Updated: 2013-01-31 23:35
BEIJING - Heavy smog that has choked Beijing for the last five days weakened slightly on Thursday due to a light rainfall, although the capital's air remains heavily polluted.
Average precipitation was 0.1 mm from Wednesday evening to Thursday morning, the Beijing Meteorological Bureau said.
The city's air quality index (AQI) fell due to the rain but was still above 200, which indicates serious pollution.
The bureau has issued an alert for icy roads, advising children and the elderly to stay indoors.
As of Thursday noon, there had been at least 2,000 reports of vehicle accidents, with at least two people dead, according to Beijing Traffic Management Bureau.
Most of the accidents were scratches and rear-end collisions, caused by icy roads as well as poor visibility in the smoggy weather, said the bureau.
Beijing traffic authorities have started emergency response measures due to snow, strengthening patrols and clearing icy roads.
In many other parts of north and east China, lingering smog has disrupted flights and traffic.

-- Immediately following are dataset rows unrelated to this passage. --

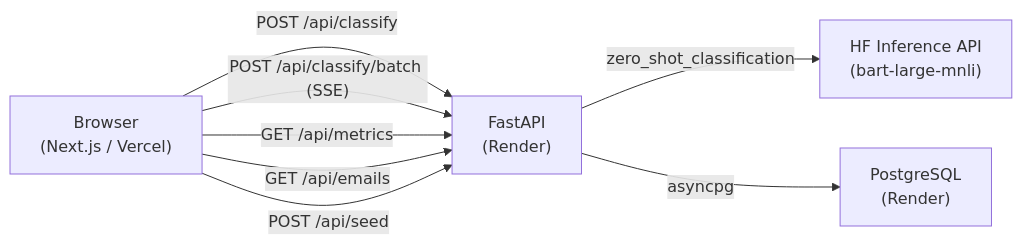
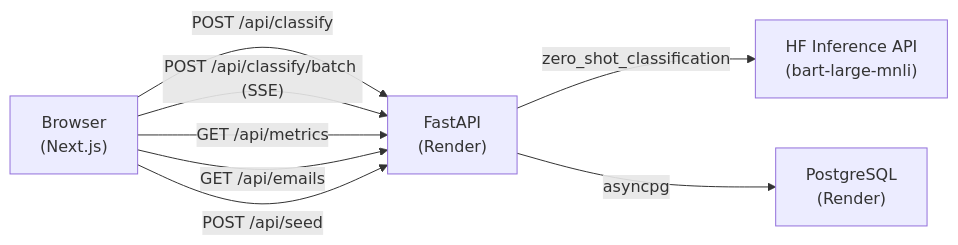
One commit to cidoliveira/crivo changed the diagram in README.md. Above: the diagram before and after it, drawn with Mermaid. The commit also changed other lines of this file and 5 other files, not shown here.

````diff
--- a/README.md
+++ b/README.md
@@ -22,15 +20,15 @@
 ```mermaid
 graph LR
-    Browser["Browser\n(Next.js / Vercel)"]
+    Browser["Browser\n(Next.js)"]
     Backend["FastAPI\n(Render)"]
     HF["HF Inference API\n(bart-large-mnli)"]
     DB["PostgreSQL\n(Render)"]
 
     Browser -->|"POST /api/classify"| Backend
     Browser -->|"POST /api/classify/batch (SSE)"| Backend
     Browser -->|"GET /api/metrics"| Backend
     Browser -->|"GET /api/emails"| Backend
     Browser -->|"POST /api/seed"| Backend
     Backend -->|"zero_shot_classification"| HF
     Backend -->|"asyncpg"| DB
 ```
````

Thirty flights were canceled and 78 flights were delayed Thursday morning at an airport in Tianjin Municipality, located just east of Beijing.
Visibility was reduced to less than 50 meters in many parts of east China's Shandong Province, the provincial meteorological station said Thursday.

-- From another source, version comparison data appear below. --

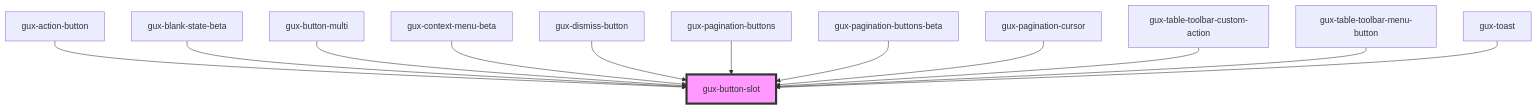
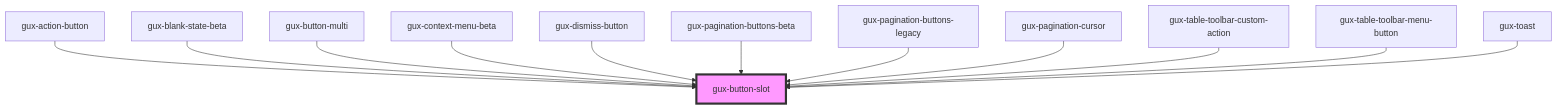
Before and after one commit to MyPureCloud/genesys-spark: the diagram in packages/genesys-spark-components/src/components/stable/gux-button-slot/readme.md, drawn with Mermaid. The commit also changed other lines of this file and 59 other files, not shown here.

First line of the commit message:
refactor(pagination): move from stable to legacy

````diff
--- a/packages/genesys-spark-components/src/components/stable/gux-button-slot/readme.md
+++ b/packages/genesys-spark-components/src/components/stable/gux-button-slot/readme.md
@@ -36,15 +36,15 @@
 ```mermaid
 graph TD;
   gux-action-button --> gux-button-slot
   gux-blank-state-beta --> gux-button-slot
   gux-button-multi --> gux-button-slot
   gux-context-menu-beta --> gux-button-slot
   gux-dismiss-button --> gux-button-slot
-  gux-pagination-buttons --> gux-button-slot
   gux-pagination-buttons-beta --> gux-button-slot
+  gux-pagination-buttons-legacy --> gux-button-slot
   gux-pagination-cursor --> gux-button-slot
   gux-table-toolbar-custom-action --> gux-button-slot
   gux-table-toolbar-menu-button --> gux-button-slot
   gux-toast --> gux-button-slot
   style gux-button-slot fill:#f9f,stroke:#333,stroke-width:4px
 ```
````
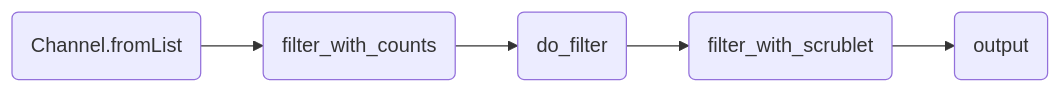
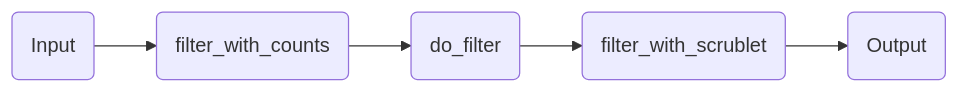
Before and after one commit to openpipelines-bio/website: the diagram in components/workflow_multiomics_rna_singlesample.qmd, drawn with Mermaid. The commit also changed 6 other files, not shown here.

Commit message:
update pipeline graphs

````diff
--- a/components/workflow_multiomics_rna_singlesample.qmd
+++ b/components/workflow_multiomics_rna_singlesample.qmd
@@ -45,14 +45,14 @@
 ```{mermaid}
 %%| column: screen-inset-shaded
 flowchart LR
-    p0(Channel.fromList)
+    p0(Input)
     p8(filter_with_counts)
     p15(do_filter)
     p23(filter_with_scrublet)
-    p30(output)
+    p30(Output)
     p0-->p8
     p8-->p15
     p15-->p23
     p23-->p30
 
 ```
````
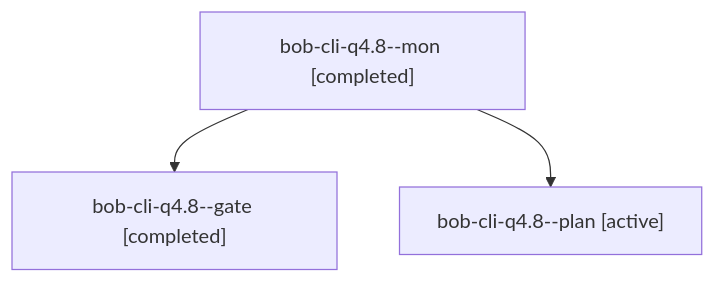
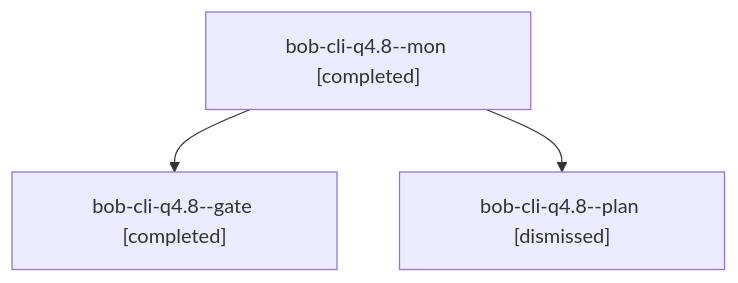
Before and after one commit to bobs-org/bob-cli--agents: the diagram in sessions/bbugyi200.athena.bob-cli-q4.8.md, drawn with Mermaid. The commit also changed other lines of this file and 149 other files, not shown here.

````diff
--- a/sessions/bbugyi200.athena.bob-cli-q4.8.md
+++ b/sessions/bbugyi200.athena.bob-cli-q4.8.md
@@ -9,8 +9,8 @@
 ```mermaid
 flowchart TD
   n0["bob-cli-q4.8--mon [completed]"]
   n1["bob-cli-q4.8--gate [completed]"]
   n0 --> n1
-  n2["bob-cli-q4.8--plan [active]"]
+  n2["bob-cli-q4.8--plan [dismissed]"]
   n0 --> n2
 ```
````
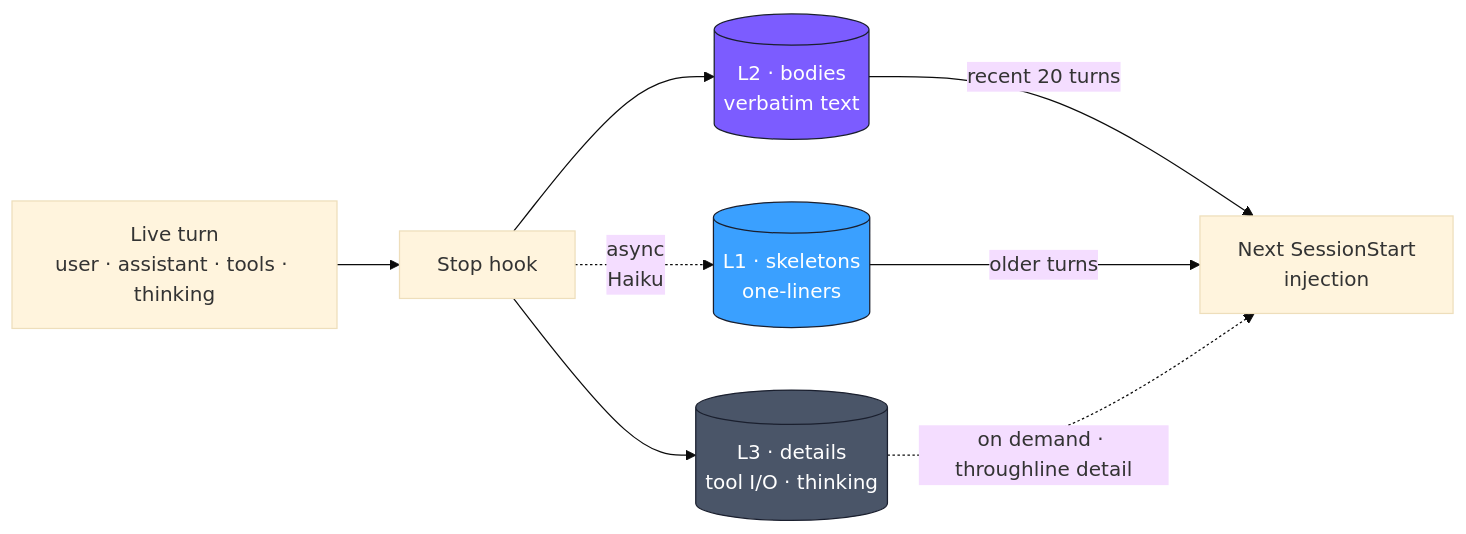
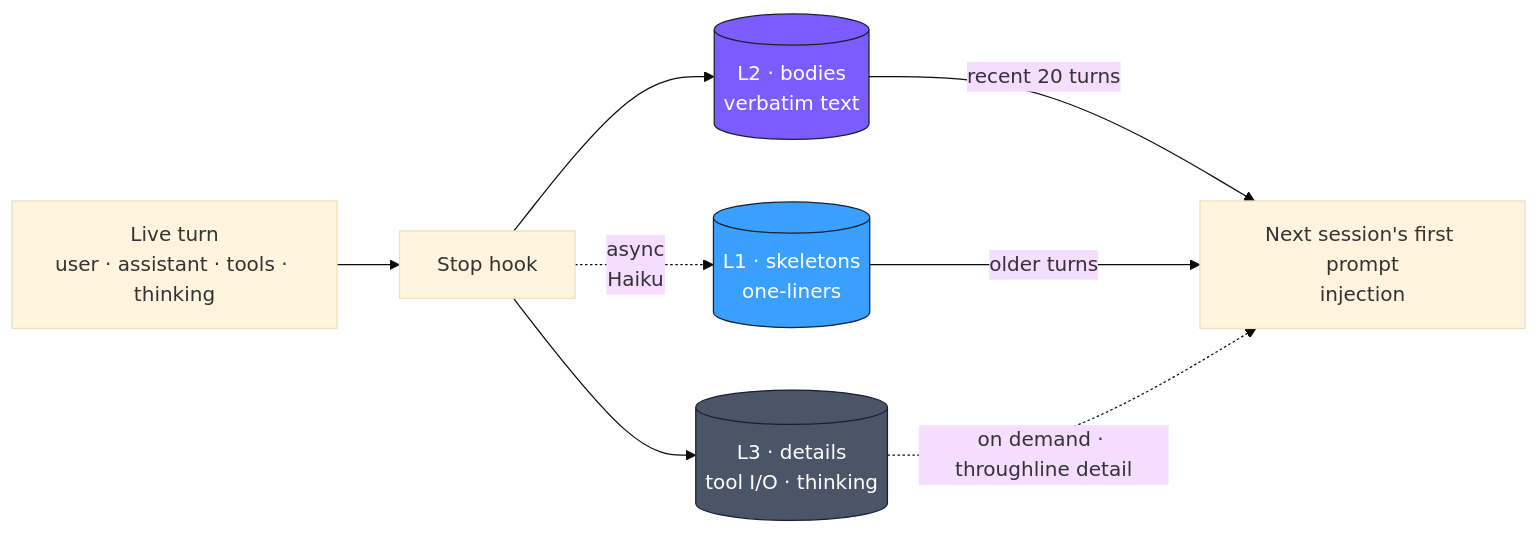
One commit to kitepon-rgb/Throughline changed the second of 3 diagrams in README.md. Above: the diagram before and after it, drawn with Mermaid (base theme). The commit also changed other lines of this file and 20 other files, not shown here.

````diff
--- a/README.md
+++ b/README.md
@@ -114,19 +114,19 @@
 ```mermaid
 flowchart LR
     T["Live turn<br/>user · assistant · tools · thinking"]
     T --> H["Stop hook"]
     H --> L2[("L2 · bodies<br/>verbatim text")]
     H --> L3[("L3 · details<br/>tool I/O · thinking")]
     H -. "async<br/>Haiku" .-> L1[("L1 · skeletons<br/>one-liners")]
 
-    L2 -- "recent 20 turns" --> S["Next SessionStart<br/>injection"]
+    L2 -- "recent 20 turns" --> S["Next session's first prompt<br/>injection"]
     L1 -- "older turns" --> S
     L3 -. "on demand · throughline detail" .-> S
 
     classDef l1 fill:#3aa0ff,stroke:#1a1f2e,color:#fff
     classDef l2 fill:#7c5cff,stroke:#1a1f2e,color:#fff
     classDef l3 fill:#4a5568,stroke:#1a1f2e,color:#fff
     class L1 l1
     class L2 l2
     class L3 l3
 ```
````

The National Meteorological Center rescinded its yellow smog alert early Thursday. Smog in central and east China will be dispersed by a cold front due to arrive on Friday, it said.
The Beijing municipal government decided Tuesday to implement stricter measures to reduce pollutants, including suspending the use of 30 percent of the municipal government's vehicles and halting production at 103 heavily polluting companies.
On Wednesday, production was halted at TOTO, a company that produces cleaning products in northwest Beijing.
"The suspension will cause losses of 1.8 million yuan ($286,000) each day. We received notice that the suspension will last until Friday," said Han Yong, the company's deputy general manager.
"But for the sake of Beijing's air quality, we must stop. This is a social responsibility that our company should shoulder," he said.
A nearby factory that manufactures building materials also had its production suspended.
However, not everyone has abided by the measures. More than 800 government vehicles that are supposed to be suspended are still in use, municipal traffic authorities said.
Several construction sites that were ordered to suspend their work failed to do so on Wednesday.
The meteorological authorities forecast that the smog, which has covered 1.15 million square kilometers of China, will gradually disperse due to rain and snow in central and eastern regions from Thursday through Saturday.